Extending the hand of friendship across generations

Imagine for a second that you are in your early twenties. It is the 1980s and you have married your first love. That love has chosen to serve in the Defence Force. You didn’t choose this life, but you cannot help who you fall in love with. You follow your heart and tell your mind to hush now. Yes, the job your husband does is dangerous, even when there is no war to be fought.

Deployments are few and far between and the risks associated with this life and your relationship are outweighed by the rewards, so your husband commits. You start building a family and then, without warning, your life turns upside down. Your worst fears come true. The inherent dangers in the job are realised.

An accident has claimed the life of your husband. You are alone, with your children, trying to make sense of what has just happened. You are confused, angry, sad, heartbroken, exhausted and want to just run away. You yearn for the life you once had, for the rewards that you risked everything for.

A woman welcomes and offers you a new family, one that you greatly embrace, holding on like a child to a parent. The new family is full of women just like you who have been where you are and give you hope that all will be okay. That family is the War Widows.

The War Widows have helped you along your journey. You have been supported emotionally and mentally through the worst period of your life. You have matured beyond your years but the life you yearned for all those years ago when your husband was taken remains. Your love for your first husband never fades, the loss you suffered never fades, but your heart wants to open to another. You let it.

But … it is still the 1980s and according to the social standards at the time, a woman can no longer hold the title ‘war widow’ if you forsake that ‘status’ to marry another. Hurt, dejected and angry you accept the judgement and move on.

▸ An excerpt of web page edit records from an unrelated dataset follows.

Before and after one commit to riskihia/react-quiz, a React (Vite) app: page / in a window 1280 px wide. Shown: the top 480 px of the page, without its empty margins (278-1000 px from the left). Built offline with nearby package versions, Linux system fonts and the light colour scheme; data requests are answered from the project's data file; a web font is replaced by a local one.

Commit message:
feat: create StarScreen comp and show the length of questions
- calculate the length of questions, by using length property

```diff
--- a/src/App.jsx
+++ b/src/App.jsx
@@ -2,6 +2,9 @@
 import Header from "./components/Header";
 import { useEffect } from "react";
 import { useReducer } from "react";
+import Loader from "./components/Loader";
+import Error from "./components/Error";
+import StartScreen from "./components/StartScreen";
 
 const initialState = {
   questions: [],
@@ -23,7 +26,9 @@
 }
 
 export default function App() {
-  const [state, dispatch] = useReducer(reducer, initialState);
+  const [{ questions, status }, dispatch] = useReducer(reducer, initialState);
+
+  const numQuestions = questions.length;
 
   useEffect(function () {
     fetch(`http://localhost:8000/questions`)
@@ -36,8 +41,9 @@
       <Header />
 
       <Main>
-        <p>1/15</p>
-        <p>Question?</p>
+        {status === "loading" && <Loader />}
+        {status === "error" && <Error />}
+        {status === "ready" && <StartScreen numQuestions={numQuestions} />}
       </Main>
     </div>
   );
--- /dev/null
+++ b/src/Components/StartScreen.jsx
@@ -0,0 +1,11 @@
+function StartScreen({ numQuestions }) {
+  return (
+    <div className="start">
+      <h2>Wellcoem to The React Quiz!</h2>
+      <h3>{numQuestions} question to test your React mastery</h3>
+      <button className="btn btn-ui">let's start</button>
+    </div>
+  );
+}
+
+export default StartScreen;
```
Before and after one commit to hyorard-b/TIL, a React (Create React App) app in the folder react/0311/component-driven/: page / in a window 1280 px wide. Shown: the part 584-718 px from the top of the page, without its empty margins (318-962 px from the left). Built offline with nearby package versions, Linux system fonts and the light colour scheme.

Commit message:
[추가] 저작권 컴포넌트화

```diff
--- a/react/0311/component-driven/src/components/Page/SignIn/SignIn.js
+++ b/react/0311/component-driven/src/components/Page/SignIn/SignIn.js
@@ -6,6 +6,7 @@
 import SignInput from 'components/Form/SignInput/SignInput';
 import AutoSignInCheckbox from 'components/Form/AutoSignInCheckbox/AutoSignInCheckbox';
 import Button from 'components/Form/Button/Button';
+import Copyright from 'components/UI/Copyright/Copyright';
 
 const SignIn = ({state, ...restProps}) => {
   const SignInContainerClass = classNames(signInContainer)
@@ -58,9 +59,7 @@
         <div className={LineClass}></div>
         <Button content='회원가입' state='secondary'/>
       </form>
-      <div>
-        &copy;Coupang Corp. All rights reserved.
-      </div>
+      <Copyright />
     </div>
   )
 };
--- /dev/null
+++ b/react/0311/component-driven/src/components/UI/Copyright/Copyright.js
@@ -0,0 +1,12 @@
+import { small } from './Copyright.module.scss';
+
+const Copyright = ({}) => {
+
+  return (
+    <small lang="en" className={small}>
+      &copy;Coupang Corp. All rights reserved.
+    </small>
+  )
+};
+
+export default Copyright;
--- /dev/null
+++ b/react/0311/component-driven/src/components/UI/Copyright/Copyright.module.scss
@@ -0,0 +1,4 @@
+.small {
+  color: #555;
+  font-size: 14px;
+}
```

Your devotion however remains to the cause, to supporting your community, remembering your first husband, and honouring your current. You devote the next 30 years of your life to that.

That story is based on the experiences of women who once saw War Widows as a place where they belonged. My heart breaks for these widows. I cannot imagine the judgement they endured. I look back and realise just how far societal standards have come in such a short time.

As a child of the 80s I never experienced this firsthand, though I saw it play out on TV. I remain almost horrified to realise it wasn’t make believe. In the 80s, women who worked outside the home were still looked down on, especially if they had children. Pregnancy was a barrier to work and career. University education opportunities for women were limited and you married once, for life.

Though Australian War Widows have a history of being a semi-rebellious organisation, sadly we are and were not immune to the social standards.

In the 80s, the Government made a policy decision to remove the War Widows pension from the widows who had remarried. As our membership at the time was tied to Government policy and definitions, the membership status of those women changed. Though the Government’s policy decision was reversed, it turns out it wasn’t as easy to amend the War Widows NSW Constitution. It didn’t however stop the organisation from trying and it was finally successful in the early 2000s. The changes then went further in 2020, opening the organisation up even further to all those with a connection to Defence service.  

The changes made last year, and finalised this year, are a once in a generation change. We will modernise this organisation, rectify the misgivings of the past while reflecting the current community standards.

Nearly 90% of the Australian War Widows NSW members voted for this change. They voted to extend the hand of friendship to those they let go of, to welcome new generations of women, to stand side by side with them, and build a stronger organisation.

They voted to realise the vision of Jessie Vasey OBE CBE, founder of War Widows. Jessie never intended a fractured community of widows or women impacted by Defence Service. She never intended for us to replicate existing services and support. She intended to unite women around a cause close to their hearts, to care for and support them as only those who have walked similar journeys can.  

I could not be prouder to be part of this organisation. Together with the Board and our team we lead a change that will reunite old friends, strengthen bonds, build bridges, and unite the silent majority.

You are not alone. Australian War Widows NSW is here for you now and tomorrow. We are stronger when we stand side by side together united by a common bond.

Renee Wilson
Chief Executive Officer
Australian War Widows NSW

Montage of nine photos showing elderly women crying and photos from the 1940s